*EXERCISE INPUT*:
BEGIN

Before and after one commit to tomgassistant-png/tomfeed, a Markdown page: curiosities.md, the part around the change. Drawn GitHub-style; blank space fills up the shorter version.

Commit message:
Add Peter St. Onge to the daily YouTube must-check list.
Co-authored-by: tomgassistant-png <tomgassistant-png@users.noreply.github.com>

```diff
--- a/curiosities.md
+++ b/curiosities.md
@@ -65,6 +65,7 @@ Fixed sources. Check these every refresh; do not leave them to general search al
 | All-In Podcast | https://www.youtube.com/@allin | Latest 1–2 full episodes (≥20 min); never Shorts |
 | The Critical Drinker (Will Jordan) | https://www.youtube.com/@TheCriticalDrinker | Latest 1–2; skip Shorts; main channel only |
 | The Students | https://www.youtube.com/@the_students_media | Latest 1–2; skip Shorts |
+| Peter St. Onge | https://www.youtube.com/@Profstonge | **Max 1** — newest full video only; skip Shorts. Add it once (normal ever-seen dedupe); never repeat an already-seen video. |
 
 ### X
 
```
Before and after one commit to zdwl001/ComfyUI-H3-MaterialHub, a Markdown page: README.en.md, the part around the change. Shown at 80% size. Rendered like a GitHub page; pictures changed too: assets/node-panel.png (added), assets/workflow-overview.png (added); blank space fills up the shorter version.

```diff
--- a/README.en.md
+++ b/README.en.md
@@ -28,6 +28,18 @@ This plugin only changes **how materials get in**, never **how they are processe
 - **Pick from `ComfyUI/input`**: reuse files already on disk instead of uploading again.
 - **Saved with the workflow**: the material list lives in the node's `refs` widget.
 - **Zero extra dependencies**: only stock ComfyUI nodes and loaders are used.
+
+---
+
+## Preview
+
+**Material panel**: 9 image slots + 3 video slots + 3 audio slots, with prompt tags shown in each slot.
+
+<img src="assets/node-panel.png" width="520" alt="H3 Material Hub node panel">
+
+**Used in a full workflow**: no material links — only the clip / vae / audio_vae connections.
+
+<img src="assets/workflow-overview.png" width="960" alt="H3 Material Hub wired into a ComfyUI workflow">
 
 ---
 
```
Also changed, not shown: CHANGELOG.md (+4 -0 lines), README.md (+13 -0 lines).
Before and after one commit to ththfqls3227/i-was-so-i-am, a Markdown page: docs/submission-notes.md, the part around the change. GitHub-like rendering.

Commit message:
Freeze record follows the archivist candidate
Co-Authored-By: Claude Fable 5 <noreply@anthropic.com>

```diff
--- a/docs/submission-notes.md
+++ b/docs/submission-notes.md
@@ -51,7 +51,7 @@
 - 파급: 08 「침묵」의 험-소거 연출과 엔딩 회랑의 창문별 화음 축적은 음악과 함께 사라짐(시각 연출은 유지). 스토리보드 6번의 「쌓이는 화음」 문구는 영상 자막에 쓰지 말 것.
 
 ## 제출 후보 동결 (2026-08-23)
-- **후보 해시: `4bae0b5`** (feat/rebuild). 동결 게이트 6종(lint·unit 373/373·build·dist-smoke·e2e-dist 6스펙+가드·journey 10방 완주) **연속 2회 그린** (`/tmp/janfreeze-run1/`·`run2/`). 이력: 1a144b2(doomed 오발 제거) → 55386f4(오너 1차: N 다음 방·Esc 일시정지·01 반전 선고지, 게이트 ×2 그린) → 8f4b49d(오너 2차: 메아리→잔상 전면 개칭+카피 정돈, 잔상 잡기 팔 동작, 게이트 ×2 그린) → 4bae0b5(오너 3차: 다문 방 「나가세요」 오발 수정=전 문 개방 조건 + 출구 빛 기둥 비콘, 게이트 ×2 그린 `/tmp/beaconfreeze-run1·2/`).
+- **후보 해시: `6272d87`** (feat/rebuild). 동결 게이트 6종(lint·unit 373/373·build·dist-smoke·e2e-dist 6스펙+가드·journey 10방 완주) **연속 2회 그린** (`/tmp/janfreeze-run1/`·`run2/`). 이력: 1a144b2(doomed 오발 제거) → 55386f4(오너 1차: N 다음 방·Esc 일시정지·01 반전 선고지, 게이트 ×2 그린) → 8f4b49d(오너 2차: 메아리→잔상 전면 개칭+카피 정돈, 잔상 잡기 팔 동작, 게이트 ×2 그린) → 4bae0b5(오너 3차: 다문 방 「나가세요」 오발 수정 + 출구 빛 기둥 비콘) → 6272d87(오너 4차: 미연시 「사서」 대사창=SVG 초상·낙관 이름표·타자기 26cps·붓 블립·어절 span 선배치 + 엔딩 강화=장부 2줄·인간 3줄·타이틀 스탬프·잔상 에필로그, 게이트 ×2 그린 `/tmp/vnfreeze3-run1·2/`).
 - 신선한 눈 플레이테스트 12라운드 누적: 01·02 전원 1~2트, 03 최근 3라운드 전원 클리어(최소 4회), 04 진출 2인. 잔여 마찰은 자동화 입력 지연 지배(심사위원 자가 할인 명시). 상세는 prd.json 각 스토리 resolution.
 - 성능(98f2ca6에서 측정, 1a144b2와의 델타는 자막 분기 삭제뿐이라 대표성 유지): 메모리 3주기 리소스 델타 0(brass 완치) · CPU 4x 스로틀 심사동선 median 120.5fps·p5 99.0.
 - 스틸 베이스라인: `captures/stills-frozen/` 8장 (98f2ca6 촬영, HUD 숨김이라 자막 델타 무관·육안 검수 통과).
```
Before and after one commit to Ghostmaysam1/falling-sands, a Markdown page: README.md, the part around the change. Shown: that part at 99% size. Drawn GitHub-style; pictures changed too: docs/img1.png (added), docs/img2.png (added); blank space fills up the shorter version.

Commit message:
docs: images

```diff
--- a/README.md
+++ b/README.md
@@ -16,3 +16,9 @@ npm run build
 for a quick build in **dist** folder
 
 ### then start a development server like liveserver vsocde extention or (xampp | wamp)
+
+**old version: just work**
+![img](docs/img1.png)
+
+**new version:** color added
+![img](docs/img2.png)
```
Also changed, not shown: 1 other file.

END

*WHAT THE TASK ASKS*: Reproduce each entry exactly, leaving out nothing.

*RESULT BELOW*:
Before and after one commit to tomgassistant-png/tomfeed, a Markdown page: curiosities.md, the part around the change. Drawn GitHub-style; blank space fills up the shorter version.

Commit message:
Add Peter St. Onge to the daily YouTube must-check list.
Co-authored-by: tomgassistant-png <tomgassistant-png@users.noreply.github.com>

```diff
--- a/curiosities.md
+++ b/curiosities.md
@@ -65,6 +65,7 @@ Fixed sources. Check these every refresh; do not leave them to general search al
 | All-In Podcast | https://www.youtube.com/@allin | Latest 1–2 full episodes (≥20 min); never Shorts |
 | The Critical Drinker (Will Jordan) | https://www.youtube.com/@TheCriticalDrinker | Latest 1–2; skip Shorts; main channel only |
 | The Students | https://www.youtube.com/@the_students_media | Latest 1–2; skip Shorts |
+| Peter St. Onge | https://www.youtube.com/@Profstonge | **Max 1** — newest full video only; skip Shorts. Add it once (normal ever-seen dedupe); never repeat an already-seen video. |
 
 ### X
 
```
Before and after one commit to zdwl001/ComfyUI-H3-MaterialHub, a Markdown page: README.en.md, the part around the change. Shown at 80% size. Rendered like a GitHub page; pictures changed too: assets/node-panel.png (added), assets/workflow-overview.png (added); blank space fills up the shorter version.

```diff
--- a/README.en.md
+++ b/README.en.md
@@ -28,6 +28,18 @@ This plugin only changes **how materials get in**, never **how they are processe
 - **Pick from `ComfyUI/input`**: reuse files already on disk instead of uploading again.
 - **Saved with the workflow**: the material list lives in the node's `refs` widget.
 - **Zero extra dependencies**: only stock ComfyUI nodes and loaders are used.
+
+---
+
+## Preview
+
+**Material panel**: 9 image slots + 3 video slots + 3 audio slots, with prompt tags shown in each slot.
+
+<img src="assets/node-panel.png" width="520" alt="H3 Material Hub node panel">
+
+**Used in a full workflow**: no material links — only the clip / vae / audio_vae connections.
+
+<img src="assets/workflow-overview.png" width="960" alt="H3 Material Hub wired into a ComfyUI workflow">
 
 ---
 
```
Also changed, not shown: CHANGELOG.md (+4 -0 lines), README.md (+13 -0 lines).
Before and after one commit to ththfqls3227/i-was-so-i-am, a Markdown page: docs/submission-notes.md, the part around the change. GitHub-like rendering.

Commit message:
Freeze record follows the archivist candidate
Co-Authored-By: Claude Fable 5 <noreply@anthropic.com>

```diff
--- a/docs/submission-notes.md
+++ b/docs/submission-notes.md
@@ -51,7 +51,7 @@
 - 파급: 08 「침묵」의 험-소거 연출과 엔딩 회랑의 창문별 화음 축적은 음악과 함께 사라짐(시각 연출은 유지). 스토리보드 6번의 「쌓이는 화음」 문구는 영상 자막에 쓰지 말 것.
 
 ## 제출 후보 동결 (2026-08-23)
-- **후보 해시: `4bae0b5`** (feat/rebuild). 동결 게이트 6종(lint·unit 373/373·build·dist-smoke·e2e-dist 6스펙+가드·journey 10방 완주) **연속 2회 그린** (`/tmp/janfreeze-run1/`·`run2/`). 이력: 1a144b2(doomed 오발 제거) → 55386f4(오너 1차: N 다음 방·Esc 일시정지·01 반전 선고지, 게이트 ×2 그린) → 8f4b49d(오너 2차: 메아리→잔상 전면 개칭+카피 정돈, 잔상 잡기 팔 동작, 게이트 ×2 그린) → 4bae0b5(오너 3차: 다문 방 「나가세요」 오발 수정=전 문 개방 조건 + 출구 빛 기둥 비콘, 게이트 ×2 그린 `/tmp/beaconfreeze-run1·2/`).
+- **후보 해시: `6272d87`** (feat/rebuild). 동결 게이트 6종(lint·unit 373/373·build·dist-smoke·e2e-dist 6스펙+가드·journey 10방 완주) **연속 2회 그린** (`/tmp/janfreeze-run1/`·`run2/`). 이력: 1a144b2(doomed 오발 제거) → 55386f4(오너 1차: N 다음 방·Esc 일시정지·01 반전 선고지, 게이트 ×2 그린) → 8f4b49d(오너 2차: 메아리→잔상 전면 개칭+카피 정돈, 잔상 잡기 팔 동작, 게이트 ×2 그린) → 4bae0b5(오너 3차: 다문 방 「나가세요」 오발 수정 + 출구 빛 기둥 비콘) → 6272d87(오너 4차: 미연시 「사서」 대사창=SVG 초상·낙관 이름표·타자기 26cps·붓 블립·어절 span 선배치 + 엔딩 강화=장부 2줄·인간 3줄·타이틀 스탬프·잔상 에필로그, 게이트 ×2 그린 `/tmp/vnfreeze3-run1·2/`).
 - 신선한 눈 플레이테스트 12라운드 누적: 01·02 전원 1~2트, 03 최근 3라운드 전원 클리어(최소 4회), 04 진출 2인. 잔여 마찰은 자동화 입력 지연 지배(심사위원 자가 할인 명시). 상세는 prd.json 각 스토리 resolution.
 - 성능(98f2ca6에서 측정, 1a144b2와의 델타는 자막 분기 삭제뿐이라 대표성 유지): 메모리 3주기 리소스 델타 0(brass 완치) · CPU 4x 스로틀 심사동선 median 120.5fps·p5 99.0.
 - 스틸 베이스라인: `captures/stills-frozen/` 8장 (98f2ca6 촬영, HUD 숨김이라 자막 델타 무관·육안 검수 통과).
```
Before and after one commit to Ghostmaysam1/falling-sands, a Markdown page: README.md, the part around the change. Shown: that part at 99% size. Drawn GitHub-style; pictures changed too: docs/img1.png (added), docs/img2.png (added); blank space fills up the shorter version.

Commit message:
docs: images

```diff
--- a/README.md
+++ b/README.md
@@ -16,3 +16,9 @@ npm run build
 for a quick build in **dist** folder
 
 ### then start a development server like liveserver vsocde extention or (xampp | wamp)
+
+**old version: just work**
+![img](docs/img1.png)
+
+**new version:** color added
+![img](docs/img2.png)
```
Also changed, not shown: 1 other file.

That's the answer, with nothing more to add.